Top of RECORDS FOR THE TASK

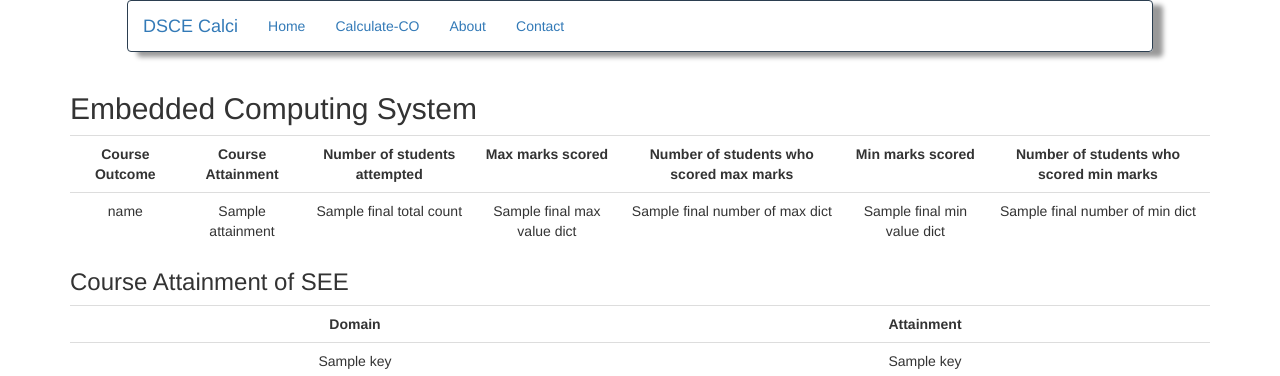
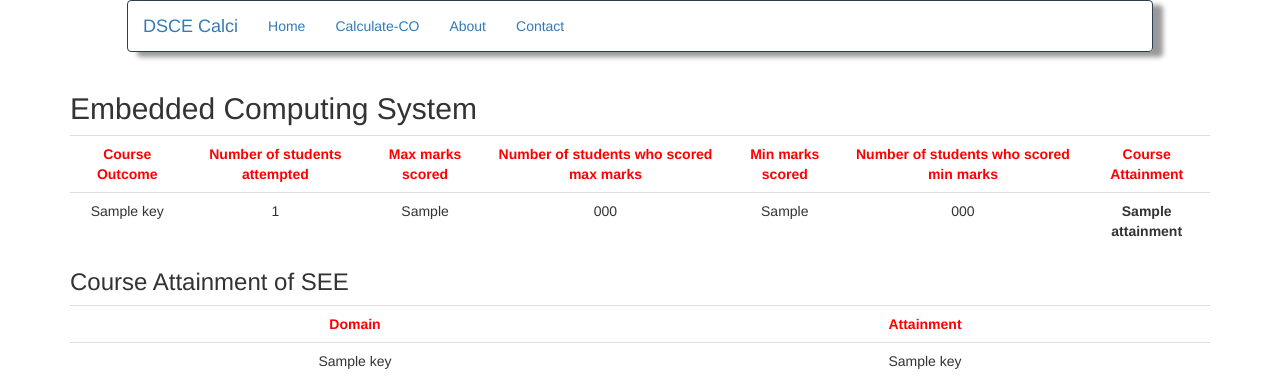
Before and after one commit to tharunShiv/CourseOutcomeCalculator, a Flask app: template templates/upload.html in a window 1280 px wide. Shown: the top 376 px of the page. Run offline with Flask 2, Linux system fonts and the light colour scheme; the template is opened without the code that fills it: most values are stand-ins (such as "Sample title", 1, 10 or a date in 2020); grey boxes marked "Sample" are stand-in pictures; some libraries are stand-ins or nearby versions.

Commit message:
complete

```diff
--- a/app.py
+++ b/app.py
@@ -40,11 +40,13 @@ def upload_file():
       f.save(pathf)
       answer = Cal(pathf)
       extradict_ans = Cal2(pathf)
+      li=list(answer['attainment'].keys())
+      li.sort()
 
       print(answer)
       print(extradict_ans)
       #print(extradict_ans)
-      return render_template('upload.html',ans = answer,extra_dict=extradict_ans)
+      return render_template('upload.html',ans = answer,extra_dict=extradict_ans,lis=li)
    else:
        return redirect("/", code=302)
 
--- a/newCalc.py
+++ b/newCalc.py
@@ -15,12 +15,12 @@ def level_of_attainment(avg_greater,co_title):
             coattainment_list.append(1)
     #converting list into dictionary
     coattainment_dict={}
-    coattainment_dict['aat']=coattainment_list[0]
+    coattainment_dict['AAT']=coattainment_list[0]
     co=co_title[0]
     coattainment_dict[co]=coattainment_list[1]
     co=co_title[1]
     coattainment_dict[co]=coattainment_list[2]
-    coattainment_dict['see']=coattainment_list[3]
+    coattainment_dict['SEE']=coattainment_list[3]
     return coattainment_dict
 
 def calc(aat,a1,a2,see,co_title):
--- a/templates/layouts.html
+++ b/templates/layouts.html
@@ -1,17 +1,30 @@
 <!DOCTYPE html>
 <html lang="en">
-
   <head>
     <title>DSCE | CALCI</title>
-  <meta charset="utf-8">
-  <meta name="viewport" content="width=device-width, initial-scale=1">
-  <link rel="stylesheet" href="https://maxcdn.bootstrapcdn.com/font-awesome/4.7.0/css/font-awesome.min.css">
-  <link rel="stylesheet" href="https://maxcdn.bootstrapcdn.com/bootstrap/3.3.7/css/bootstrap.min.css">
+    <meta charset="utf-8" />
+    <meta name="viewport" content="width=device-width, initial-scale=1" />
+    <link
+      rel="stylesheet"
+      href="https://maxcdn.bootstrapcdn.com/font-awesome/4.7.0/css/font-awesome.min.css"
+    />
+    <link
+      rel="stylesheet"
+      href="https://maxcdn.bootstrapcdn.com/bootstrap/3.3.7/css/bootstrap.min.css"
+    />
     <!-- <link rel="stylesheet" href="css/bootstrap.min.css" >  -->
-  <link rel="stylesheet" type="text/css" media="screen"
-    href="https://cdnjs.cloudflare.com/ajax/libs/bootstrap-select/1.9.3/css/bootstrap-select.min.css">
-  <link rel="stylesheet" href="{{url_for('static', filename='css/style.css')}}">
+    <link
+      rel="stylesheet"
+      type="text/css"
+      media="screen"
+      href="https://cdnjs.cloudflare.com/ajax/libs/bootstrap-select/1.9.3/css/bootstrap-select.min.css"
+    />
+    <link
+      rel="stylesheet"
+      href="{{url_for('static', filename='css/style.css')}}"
+    />
     <style media="screen">
+
       {
         % block css %
       }
@@ -23,13 +36,10 @@
   </head>
 
   <body>
-
     <div class="container">
       {% include 'includes/navbar.html' %}<br />
-    {% block body %}
-    {% endblock %}
+      {% block body %} {% endblock %}
     </div>
     <script src="https://maxcdn.bootstrapcdn.com/bootstrap/3.3.7/js/bootstrap.min.js"></script>
   </body>
-
 </html>
--- a/templates/upload.html
+++ b/templates/upload.html
@@ -1,28 +1,27 @@
-{% extends 'layouts.html' %}
-{%block css%}
-{%endblock%}
-{% block body %}
+{% extends 'layouts.html' %} {%block css%} {%endblock%} {% block body %}
 
 <h2>Embedded Computing System</h2>
 <table class="table">
-  <tr class="thead-light">
+  <tr class="thead-light" style="color:red;">
     <th>Course Outcome</th>
-    <th>Course Attainment</th>
     <th>Number of students attempted</th>
     <th>Max marks scored</th>
     <th>Number of students who scored max marks</th>
     <th>Min marks scored</th>
     <th>Number of students who scored min marks</th>
+    <th>Course Attainment</th>
   </tr>
-  {% for key in ans['attainment'].keys() %}
+  {% for key in lis %}
   <tr align="center">
-    <td>{{key}}</td>
-    <td>{{ans['attainment'][key]}}</td>
-    <td>{{ans['finalTotalCount'][key]}}</td>
-    <td>{{ans['finalMaxValueDict'][key]}}</td>
-    <td>{{ans['finalNumberOfMaxDict'][key]}}</td>
-    <td>{{ans['finalMinValueDict'][key]}}</td>
-    <td>{{ans['finalNumberOfMinDict'][key]}}</td>
+    <td>{{ key }}</td>
+    <td>{{ ans["finalTotalCount"][key] }}</td>
+    <td>{{ ans["finalMaxValueDict"][key] }}</td>
+    <td>{{ ans["finalNumberOfMaxDict"][key] }}</td>
+    <td>{{ ans["finalMinValueDict"][key] }}</td>
+    <td>{{ ans["finalNumberOfMinDict"][key] }}</td>
+    <td>
+      <b>{{ ans["attainment"][key] }}</b>
+    </td>
   </tr>
   {% endfor %}
 </table>
@@ -30,29 +29,27 @@
 <h3>Course Attainment of SEE</h3>
 <!--Newly added table-->
 <table class="table">
-  <tr class="thead-light" align="center">
+  <tr class="thead-light" align="center" style="color:red;">
     <th>Domain</th>
     <th>Attainment</th>
   </tr>
   {%for key in extra_dict %}
   <tr align="center">
-    <td>{{key}}</td>
-    <td>{{extra_dict[key]}}</td>
+    <td>{{ key }}</td>
+    <td>{{ extra_dict[key] }}</td>
   </tr>
   {% endfor %}
 </table>
 
-
-{% for key in ans['imagedictionary'].keys() %}
+{% for key in lis %}
 <div class="row">
   <div class="col-sm-2"></div>
   <div class="col-sm-6" align="center">
-    <img src="{{url_for('static', filename=ans['imagedictionary'][key])}}"><br /><br />
+    <img
+      src="{{url_for('static', filename=ans['imagedictionary'][key])}}"
+    /><br /><br />
   </div>
   <div class="col-sm-2"></div>
 </div>
 
-{% endfor %}
-
-
-{% endblock %}
+{% endfor %} {% endblock %}
```
Also changed, not shown: 1 other file. Lines whose indentation alone changed are shown as unchanged.
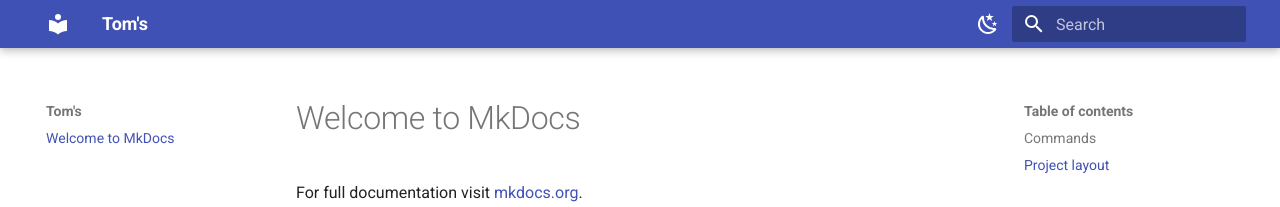
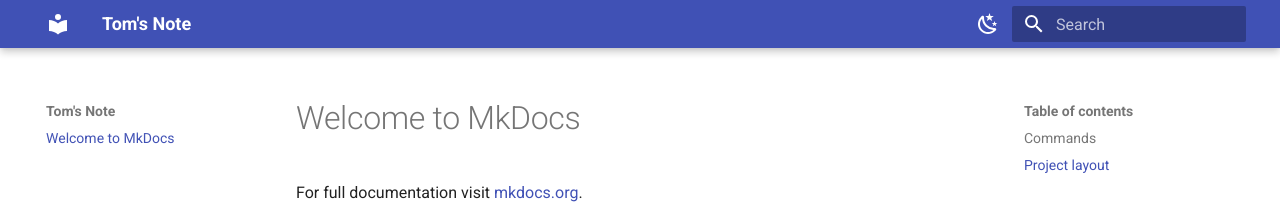
Before and after one commit to tomleesm/notes, an MkDocs documentation site: the page built from docs/index.md, in a window 1280 px wide. Shown: the top 207 px of the page. Built offline with MkDocs 1.6.1 and Material for MkDocs 9.7.7, drawn with Linux system fonts in a browser that asks for light colours.

Commit message:
網站名稱改成 Tom's Note

```diff
--- a/mkdocs.yml
+++ b/mkdocs.yml
@@ -1,4 +1,4 @@
-site_name: Tom's
+site_name: Tom's Note
 theme:
   name: material
   palette:
```
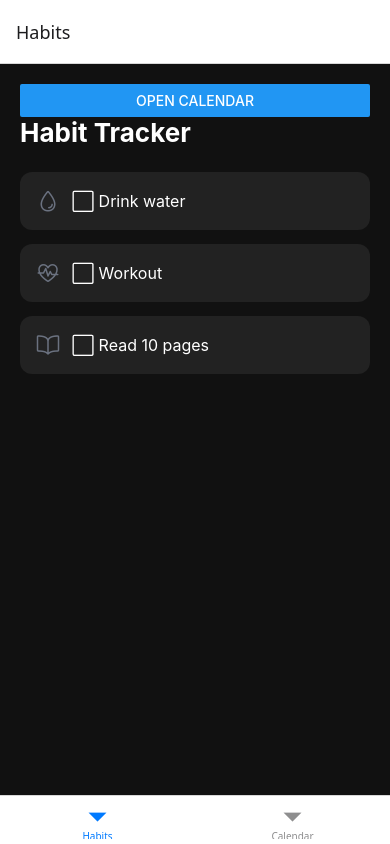
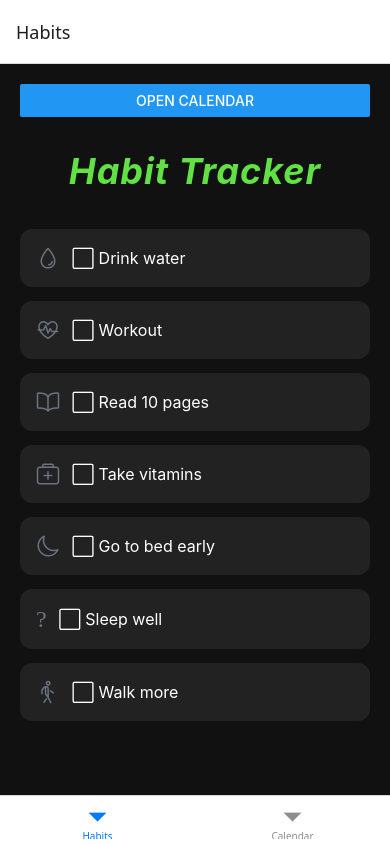
Before and after one commit to serg-kyrios/HabitTracker, a React Native app: screen /Home in a window 390 px wide. Built offline with nearby package versions, Linux system fonts and the light colour scheme.

Commit message:
add colot.ts

```diff
--- a/screens/CalendarScreen.tsx
+++ b/screens/CalendarScreen.tsx
@@ -1,6 +1,7 @@
 import { View } from "react-native";
 import { Calendar } from "react-native-calendars";
 import { useState } from "react";
+import { colors } from "../styles/color";
 
 export default function CalendarScreen() {
   const [markedDates, setMarkedDates] = useState<MarkedDates>({});
@@ -25,7 +26,13 @@ export default function CalendarScreen() {
   };
 
   return (
-    <View style={{ flex: 1 }}>
+    <View
+      style={{
+        flex: 1,
+        backgroundColor: colors.backgroundColor,
+        opacity: 0.9,
+      }}
+    >
       <Calendar
         onDayPress={onDayPress}
         markedDates={markedDates}
--- a/screens/HomeScreen.tsx
+++ b/screens/HomeScreen.tsx
@@ -5,7 +5,7 @@ import { Button } from "react-native";
 import { BottomTabScreenProps } from "@react-navigation/bottom-tabs";
 import { RootTabParamList } from "../navigation/types";
 import { Ionicons } from "@expo/vector-icons";
-
+import { colors } from "../styles/color";
 type Habit = {
   id: string;
   title: string;
@@ -21,6 +21,30 @@ export default function HomeScreen({ navigation }: Props) {
     { iconName: "water-outline", id: "1", title: "Drink water", done: false },
     { iconName: "fitness-outline", id: "2", title: "Workout", done: false },
     { iconName: "book-outline", id: "3", title: "Read 10 pages", done: false },
+    {
+      iconName: "medkit-outline",
+      id: "4",
+      title: "Take vitamins",
+      done: false,
+    },
+    {
+      iconName: "moon-outline",
+      id: "5",
+      title: "Go to bed early",
+      done: false,
+    },
+    {
+      iconName: "sun-outline",
+      id: "6",
+      title: "Sleep well",
+      done: false,
+    },
+    {
+      iconName: "walk-outline",
+      id: "7",
+      title: "Walk more",
+      done: false,
+    },
   ]);
 
   const toggleHabit = (id: string) => {
@@ -30,13 +54,17 @@ export default function HomeScreen({ navigation }: Props) {
   };
 
   return (
-    <View style={styles.container}>
+    <View
+      style={[styles.container, { backgroundColor: colors.backgroundColor }]}
+    >
       <Button
         title="Open calendar"
         onPress={() => navigation.navigate("Calendar")}
       />
 
-      <Text style={styles.header}>Habit Tracker</Text>
+      <Text style={[styles.header, { color: colors.text.forTheMain }]}>
+        Habit Tracker
+      </Text>
 
       <FlatList
         data={habits}
--- /dev/null
+++ b/styles/color.ts
@@ -0,0 +1,59 @@
+export const colors = {
+  //background: "#E66666",
+  backgroundColor: "#111",
+  text: {
+    forTheMain: "#62E145",
+    primary: "#333",
+    secondary: "#999",
+    error: "#E3350D",
+  },
+  surface: {
+    primary: "#f5f5f5",
+    secondary: "#f0f0f0",
+    border: "#eee",
+  },
+  white: "#fff",
+  transparent: {
+    white25: "rgba(255,255,255,0.25)",
+    white70: "rgba(255,255,255,0.7)",
+    black10: "rgba(0,0,0,0.1)",
+  },
+};
+
+export const typeColors: Record<string, string> = {
+  normal: "#A8A878",
+  fire: "#F08030",
+  water: "#6890F0",
+  electric: "#F8D030",
+  grass: "#78C850",
+  ice: "#98D8D8",
+  fighting: "#C03028",
+  poison: "#A040A0",
+  ground: "#E0C068",
+  flying: "#A890F0",
+  psychic: "#F85888",
+  bug: "#A8B820",
+  rock: "#B8A038",
+  ghost: "#705898",
+  dragon: "#7038F8",
+  dark: "#705848",
+  steel: "#B8B8D0",
+  fairy: "#EE99AC",
+};
+
+type Stat =
+  | "hp"
+  | "attack"
+  | "defense"
+  | "special-attack"
+  | "special-defense"
+  | "speed";
+
+export const statColors: Record<Stat, string> = {
+  hp: "#FF5959",
+  attack: "#F5AC78",
+  defense: "#FAE078",
+  "special-attack": "#9DB7F5",
+  "special-defense": "#A7DB8D",
+  speed: "#FA92B2",
+};
--- a/styles/homeStyles.ts
+++ b/styles/homeStyles.ts
@@ -4,14 +4,21 @@ export const styles = StyleSheet.create({
   container: {
     flex: 1,
     padding: 20,
-    backgroundColor: "#111",
+    //backgroundColor: "#111",
   },
 
   header: {
-    fontSize: 26,
+    fontStyle: "italic", // ✅ Стиль
+    color: "#FFFFFF", // ✅ Колір
+    lineHeight: 28, // ✅ Відстань між рядками
+    letterSpacing: 1, // ✅ Відстань між буквами
+    fontSize: 36,
     fontWeight: "bold",
-    color: "white",
     marginBottom: 20,
+    alignContent: "center",
+    textAlign: "center",
+    padding: 20,
+    marginTop: 20,
   },
 
   habitItem: {
```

Bottom of RECORDS FOR THE TASK

ABOUT THIS TASK. Copy every line of the material above in which the word "media" appears.

ANSWER TO THE PROBLEM.
-  <link rel="stylesheet" type="text/css" media="screen"
+      media="screen"
     <style media="screen">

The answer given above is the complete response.